RECORDS FOR THIS TASK -
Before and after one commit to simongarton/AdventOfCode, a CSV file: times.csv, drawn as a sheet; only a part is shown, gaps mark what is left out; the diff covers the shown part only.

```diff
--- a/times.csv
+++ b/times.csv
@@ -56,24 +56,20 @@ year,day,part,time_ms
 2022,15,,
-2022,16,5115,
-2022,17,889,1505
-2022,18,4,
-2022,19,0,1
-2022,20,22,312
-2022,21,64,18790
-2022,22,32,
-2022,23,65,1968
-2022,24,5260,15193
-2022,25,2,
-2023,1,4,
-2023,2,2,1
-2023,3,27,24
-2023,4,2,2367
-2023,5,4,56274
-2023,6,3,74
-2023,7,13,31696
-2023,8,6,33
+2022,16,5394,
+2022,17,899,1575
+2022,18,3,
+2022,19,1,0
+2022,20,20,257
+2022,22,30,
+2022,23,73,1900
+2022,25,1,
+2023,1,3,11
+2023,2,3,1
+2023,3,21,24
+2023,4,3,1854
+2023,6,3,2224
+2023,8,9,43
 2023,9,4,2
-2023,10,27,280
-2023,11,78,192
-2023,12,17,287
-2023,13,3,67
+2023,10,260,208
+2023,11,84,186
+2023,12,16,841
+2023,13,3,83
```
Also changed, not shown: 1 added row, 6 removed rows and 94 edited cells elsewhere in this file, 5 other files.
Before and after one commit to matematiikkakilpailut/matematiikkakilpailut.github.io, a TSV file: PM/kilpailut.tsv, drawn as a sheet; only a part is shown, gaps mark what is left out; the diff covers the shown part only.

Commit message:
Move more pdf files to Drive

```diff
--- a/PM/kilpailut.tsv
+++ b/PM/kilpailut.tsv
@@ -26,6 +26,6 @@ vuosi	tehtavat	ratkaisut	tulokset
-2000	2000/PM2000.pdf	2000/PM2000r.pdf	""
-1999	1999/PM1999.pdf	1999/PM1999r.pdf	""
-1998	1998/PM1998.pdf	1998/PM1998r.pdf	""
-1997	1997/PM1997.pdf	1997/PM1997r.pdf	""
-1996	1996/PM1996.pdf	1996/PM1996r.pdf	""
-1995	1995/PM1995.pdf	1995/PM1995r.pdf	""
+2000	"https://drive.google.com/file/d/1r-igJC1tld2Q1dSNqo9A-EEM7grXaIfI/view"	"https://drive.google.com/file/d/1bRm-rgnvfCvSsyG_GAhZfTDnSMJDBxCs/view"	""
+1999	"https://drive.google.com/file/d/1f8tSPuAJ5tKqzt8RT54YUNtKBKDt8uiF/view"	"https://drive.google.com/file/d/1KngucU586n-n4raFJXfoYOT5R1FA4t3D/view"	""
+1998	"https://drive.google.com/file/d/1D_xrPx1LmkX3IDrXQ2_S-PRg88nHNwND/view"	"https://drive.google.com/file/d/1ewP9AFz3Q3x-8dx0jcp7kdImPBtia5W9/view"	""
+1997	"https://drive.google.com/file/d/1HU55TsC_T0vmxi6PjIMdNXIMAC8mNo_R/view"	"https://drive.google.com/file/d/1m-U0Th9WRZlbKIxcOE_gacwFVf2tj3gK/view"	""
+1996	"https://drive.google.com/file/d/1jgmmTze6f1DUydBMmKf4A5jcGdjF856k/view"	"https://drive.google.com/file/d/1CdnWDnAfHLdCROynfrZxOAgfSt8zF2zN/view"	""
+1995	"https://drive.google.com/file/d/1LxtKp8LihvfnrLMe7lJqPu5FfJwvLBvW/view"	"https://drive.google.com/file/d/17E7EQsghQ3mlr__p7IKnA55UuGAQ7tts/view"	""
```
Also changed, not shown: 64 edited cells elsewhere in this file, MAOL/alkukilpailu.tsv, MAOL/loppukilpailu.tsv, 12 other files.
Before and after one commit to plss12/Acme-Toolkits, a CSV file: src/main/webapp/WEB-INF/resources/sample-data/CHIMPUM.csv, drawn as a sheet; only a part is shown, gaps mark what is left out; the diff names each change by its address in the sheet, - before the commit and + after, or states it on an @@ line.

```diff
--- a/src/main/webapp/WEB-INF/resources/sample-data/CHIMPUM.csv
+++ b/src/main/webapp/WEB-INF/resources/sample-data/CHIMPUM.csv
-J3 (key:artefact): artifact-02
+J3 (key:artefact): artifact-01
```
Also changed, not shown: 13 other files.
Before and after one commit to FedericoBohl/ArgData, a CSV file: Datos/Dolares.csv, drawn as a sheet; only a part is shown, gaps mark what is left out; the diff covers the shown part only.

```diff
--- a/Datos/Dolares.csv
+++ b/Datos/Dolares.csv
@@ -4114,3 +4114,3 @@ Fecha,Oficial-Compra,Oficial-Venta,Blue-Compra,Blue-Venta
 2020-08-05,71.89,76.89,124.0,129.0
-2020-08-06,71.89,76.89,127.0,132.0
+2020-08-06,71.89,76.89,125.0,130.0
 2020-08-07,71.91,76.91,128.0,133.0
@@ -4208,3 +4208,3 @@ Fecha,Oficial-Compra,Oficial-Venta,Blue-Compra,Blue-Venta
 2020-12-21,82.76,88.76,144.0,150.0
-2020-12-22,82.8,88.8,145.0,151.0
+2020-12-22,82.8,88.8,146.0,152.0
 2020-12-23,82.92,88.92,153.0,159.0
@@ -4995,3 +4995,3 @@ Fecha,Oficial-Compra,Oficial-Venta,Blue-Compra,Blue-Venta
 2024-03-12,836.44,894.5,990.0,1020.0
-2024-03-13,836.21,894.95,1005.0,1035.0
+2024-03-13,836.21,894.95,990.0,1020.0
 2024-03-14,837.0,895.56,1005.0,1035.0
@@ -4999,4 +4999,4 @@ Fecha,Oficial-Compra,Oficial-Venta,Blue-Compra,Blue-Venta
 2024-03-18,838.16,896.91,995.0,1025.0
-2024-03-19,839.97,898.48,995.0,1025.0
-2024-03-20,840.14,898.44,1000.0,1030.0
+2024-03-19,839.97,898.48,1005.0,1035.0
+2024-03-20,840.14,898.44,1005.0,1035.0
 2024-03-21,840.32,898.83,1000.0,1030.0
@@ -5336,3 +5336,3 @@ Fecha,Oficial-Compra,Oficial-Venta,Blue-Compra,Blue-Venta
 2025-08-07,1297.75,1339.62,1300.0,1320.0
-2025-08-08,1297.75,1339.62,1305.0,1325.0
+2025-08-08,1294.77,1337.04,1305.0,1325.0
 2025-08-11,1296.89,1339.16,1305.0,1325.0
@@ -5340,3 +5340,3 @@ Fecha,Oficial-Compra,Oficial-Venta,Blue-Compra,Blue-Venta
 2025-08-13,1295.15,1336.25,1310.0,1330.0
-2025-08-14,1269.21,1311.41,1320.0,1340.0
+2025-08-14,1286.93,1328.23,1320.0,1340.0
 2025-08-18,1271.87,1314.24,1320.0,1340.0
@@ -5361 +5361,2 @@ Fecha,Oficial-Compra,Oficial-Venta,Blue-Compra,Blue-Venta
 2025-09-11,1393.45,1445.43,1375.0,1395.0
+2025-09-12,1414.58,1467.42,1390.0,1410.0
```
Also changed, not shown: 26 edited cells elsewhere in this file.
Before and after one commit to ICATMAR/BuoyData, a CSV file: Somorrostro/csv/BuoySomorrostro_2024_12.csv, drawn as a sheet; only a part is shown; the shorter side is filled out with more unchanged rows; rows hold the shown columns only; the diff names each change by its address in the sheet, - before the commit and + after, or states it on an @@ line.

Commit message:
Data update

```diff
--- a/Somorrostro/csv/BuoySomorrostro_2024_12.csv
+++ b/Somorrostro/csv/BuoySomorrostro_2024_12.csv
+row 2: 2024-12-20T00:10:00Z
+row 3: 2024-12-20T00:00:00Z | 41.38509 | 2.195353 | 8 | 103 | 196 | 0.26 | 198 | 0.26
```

WHAT NEEDS TO BE DONE - From the listing, reproduce every line where the word "Blue" is present.

FINISHED TASK -
@@ -4114,3 +4114,3 @@ Fecha,Oficial-Compra,Oficial-Venta,Blue-Compra,Blue-Venta
@@ -4208,3 +4208,3 @@ Fecha,Oficial-Compra,Oficial-Venta,Blue-Compra,Blue-Venta
@@ -4995,3 +4995,3 @@ Fecha,Oficial-Compra,Oficial-Venta,Blue-Compra,Blue-Venta
@@ -4999,4 +4999,4 @@ Fecha,Oficial-Compra,Oficial-Venta,Blue-Compra,Blue-Venta
@@ -5336,3 +5336,3 @@ Fecha,Oficial-Compra,Oficial-Venta,Blue-Compra,Blue-Venta
@@ -5340,3 +5340,3 @@ Fecha,Oficial-Compra,Oficial-Venta,Blue-Compra,Blue-Venta
@@ -5361 +5361,2 @@ Fecha,Oficial-Compra,Oficial-Venta,Blue-Compra,Blue-Venta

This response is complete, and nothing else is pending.